**REQUIREMENT**
Out of the data below, copy every line with the string "this".

**AVAILABLE DATA**

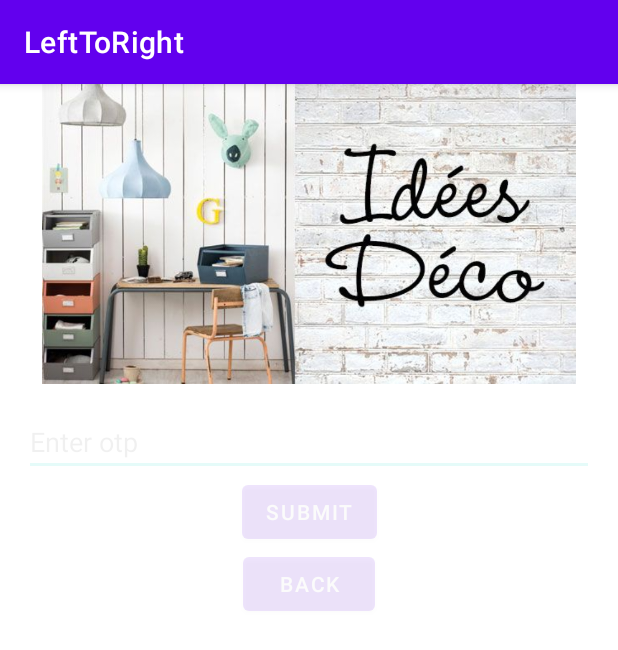
After one commit to Abhishekvlog/LeftToRight, an Android app: the MainActivity4 screen opened directly, with no data from a screen before it, on a phone screen of 412 x 824 dp. The commit adds this screen. Shown: the top 650 px of the screen. Run offline under Robolectric (Android 15) with nearby library versions, the phone set to English and light mode, and no system bars.

Commit message:
new activity add commit with anomation

```diff
--- /dev/null
+++ b/app/src/main/java/com/dexter/lefttoright/MainActivity4.kt
@@ -0,0 +1,67 @@
+package com.dexter.lefttoright
+
+import android.animation.Animator
+import android.animation.AnimatorListenerAdapter
+import android.content.Intent
+import androidx.appcompat.app.AppCompatActivity
+import android.os.Bundle
+import android.view.View
+import android.view.animation.AnimationUtils
+import kotlinx.android.synthetic.main.activity_main4.*
+
+class MainActivity4 : AppCompatActivity() {
+    override fun onCreate(savedInstanceState: Bundle?) {
+        super.onCreate(savedInstanceState)
+        setContentView(R.layout.activity_main4)
+        val top_animation = AnimationUtils.loadAnimation(this,R.anim.top)
+        img_1.animate()
+            .translationX(img_1.height.toFloat())
+            .alpha(1.0f)
+            .setDuration(600)
+            .setListener(object : AnimatorListenerAdapter() {
+                override fun onAnimationEnd(animation: Animator) {
+                    super.onAnimationEnd(animation)
+                    img_1.setVisibility(View.GONE)
+                }
+            })
+        this.btn_continue_1.visibility = View.GONE
+        this.ed_11.visibility = View.GONE
+        this.ed_2.visibility = View.VISIBLE
+        this.btn_back.visibility = View.VISIBLE
+
+        this.btn_submit.visibility = View.VISIBLE
+        ed_2.startAnimation(top_animation)
+        btn_submit.startAnimation(top_animation)
+        btn_back.startAnimation(top_animation)
+
+        btn_back.setOnClickListener {
+            this.apply {
+                img_1.animate()
+                    .translationXBy(-img_1.height.toFloat())
+                    .alpha(1.0f)
+                    .setDuration(600)
+                    .setListener(object : AnimatorListenerAdapter() {
+                        override fun onAnimationEnd(animation: Animator?) {
+                            super.onAnimationStart(animation)
+                        }
+                    })
+                img_1.visibility = View.VISIBLE
+                ed_2.visibility = View.GONE
+                btn_back.visibility = View.GONE
+                btn_continue_1.visibility = View.VISIBLE
+                ed_11.visibility = View.VISIBLE
+
+                btn_submit.visibility = View.GONE
+                ed_11.startAnimation(top_animation)
+                btn_continue_1.startAnimation(top_animation)
+
+                btn_back.setOnClickListener {
+                    startActivity(Intent(this,MainActivity3::class.java))
+                    overridePendingTransition(R.anim.exit_1,R.anim.enter_1)
+                }
+            }
+        }
+
+    }
+
+}
--- /dev/null
+++ b/app/src/main/res/anim/enter_1.xml
@@ -0,0 +1,10 @@
+<?xml version="1.0" encoding="utf-8"?>
+<set xmlns:android="http://schemas.android.com/apk/res/android"
+    android:shareInterpolator="false">
+    <translate
+        android:duration="1"
+        android:fromXDelta="100%"
+        android:fromYDelta="0%"
+        android:toXDelta="0%"
+        android:toYDelta="0%" />
+</set>
--- /dev/null
+++ b/app/src/main/res/anim/exit_1.xml
@@ -0,0 +1,10 @@
+<?xml version="1.0" encoding="utf-8"?>
+<set xmlns:android="http://schemas.android.com/apk/res/android"
+    android:shareInterpolator="false">
+    <translate
+        android:duration="1"
+        android:fromXDelta="0%"
+        android:fromYDelta="0%"
+        android:toXDelta="-100%"
+        android:toYDelta="0%" />
+</set>
--- /dev/null
+++ b/app/src/main/res/layout/activity_main4.xml
@@ -0,0 +1,76 @@
+<?xml version="1.0" encoding="utf-8"?>
+<androidx.constraintlayout.widget.ConstraintLayout xmlns:android="http://schemas.android.com/apk/res/android"
+    xmlns:app="http://schemas.android.com/apk/res-auto"
+    xmlns:tools="http://schemas.android.com/tools"
+    android:layout_width="match_parent"
+    android:layout_height="match_parent"
+    tools:context=".MainActivity4">
+    <ImageView
+        android:layout_width="match_parent"
+        android:layout_height="100dp"
+        android:src="@drawable/shapeofyou"
+        android:visibility="visible"
+        android:id="@+id/img_1"
+        app:layout_constraintTop_toTopOf="parent"/>
+
+    <ImageView
+        android:layout_width="match_parent"
+        android:layout_height="200dp"
+        android:src="@drawable/bac1"
+        android:visibility="visible"
+        app:layout_constraintTop_toBottomOf="@id/img_1"
+        android:id="@+id/img_2"/>
+
+    <EditText
+        android:id="@+id/ed_11"
+        android:layout_width="match_parent"
+        android:layout_height="wrap_content"
+        android:layout_margin="16dp"
+        android:layout_marginTop="88dp"
+        android:hint="Enter name"
+        android:visibility="visible"
+        app:layout_constraintTop_toBottomOf="@id/img_2"
+        tools:layout_editor_absoluteX="-40dp" />
+
+    <Button
+        android:id="@+id/btn_continue_1"
+        android:layout_width="wrap_content"
+        android:layout_height="wrap_content"
+        android:text="continue"
+        android:visibility="visible"
+        app:layout_constraintTop_toBottomOf="@id/ed_11"
+        app:layout_constraintStart_toStartOf="parent"
+        app:layout_constraintEnd_toEndOf="parent"/>
+
+
+    <EditText
+        android:id="@+id/ed_2"
+        android:layout_width="match_parent"
+        android:layout_height="wrap_content"
+        android:hint="Enter otp"
+        android:visibility="gone"
+        android:layout_margin="16dp"
+        app:layout_constraintTop_toBottomOf="@id/img_2" />
+
+    <Button
+        android:id="@+id/btn_submit"
+        android:layout_width="wrap_content"
+        android:layout_height="wrap_content"
+        android:text="submit"
+        android:visibility="gone"
+        app:layout_constraintTop_toBottomOf="@id/ed_2"
+        app:layout_constraintStart_toStartOf="parent"
+        app:layout_constraintEnd_toEndOf="parent"/>
+    <Button
+        android:layout_width="wrap_content"
+        android:layout_height="wrap_content"
+        android:text="back"
+        android:id="@+id/btn_back"
+        app:layout_constraintStart_toStartOf="parent"
+        app:layout_constraintEnd_toEndOf="parent"
+        android:visibility="gone"
+        app:layout_constraintTop_toBottomOf="@id/btn_submit"/>
+
+
+
+</androidx.constraintlayout.widget.ConstraintLayout>
```
Also changed, not shown: app/src/main/AndroidManifest.xml (+13 -6 lines), app/src/main/java/com/dexter/lefttoright/MainActivity3.kt (+11 -49 lines), app/src/main/res/anim/top_image.xml (added, +13 -0 lines), app/src/main/res/layout/activity_main3.xml (+8 -37 lines).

**EXERCISE RESULT**
After one commit to Abhishekvlog/LeftToRight, an Android app: the MainActivity4 screen opened directly, with no data from a screen before it, on a phone screen of 412 x 824 dp. The commit adds this screen. Shown: the top 650 px of the screen. Run offline under Robolectric (Android 15) with nearby library versions, the phone set to English and light mode, and no system bars.
+        val top_animation = AnimationUtils.loadAnimation(this,R.anim.top)
+        this.btn_continue_1.visibility = View.GONE
+        this.ed_11.visibility = View.GONE
+        this.ed_2.visibility = View.VISIBLE
+        this.btn_back.visibility = View.VISIBLE
+        this.btn_submit.visibility = View.VISIBLE
+            this.apply {
+                    startActivity(Intent(this,MainActivity3::class.java))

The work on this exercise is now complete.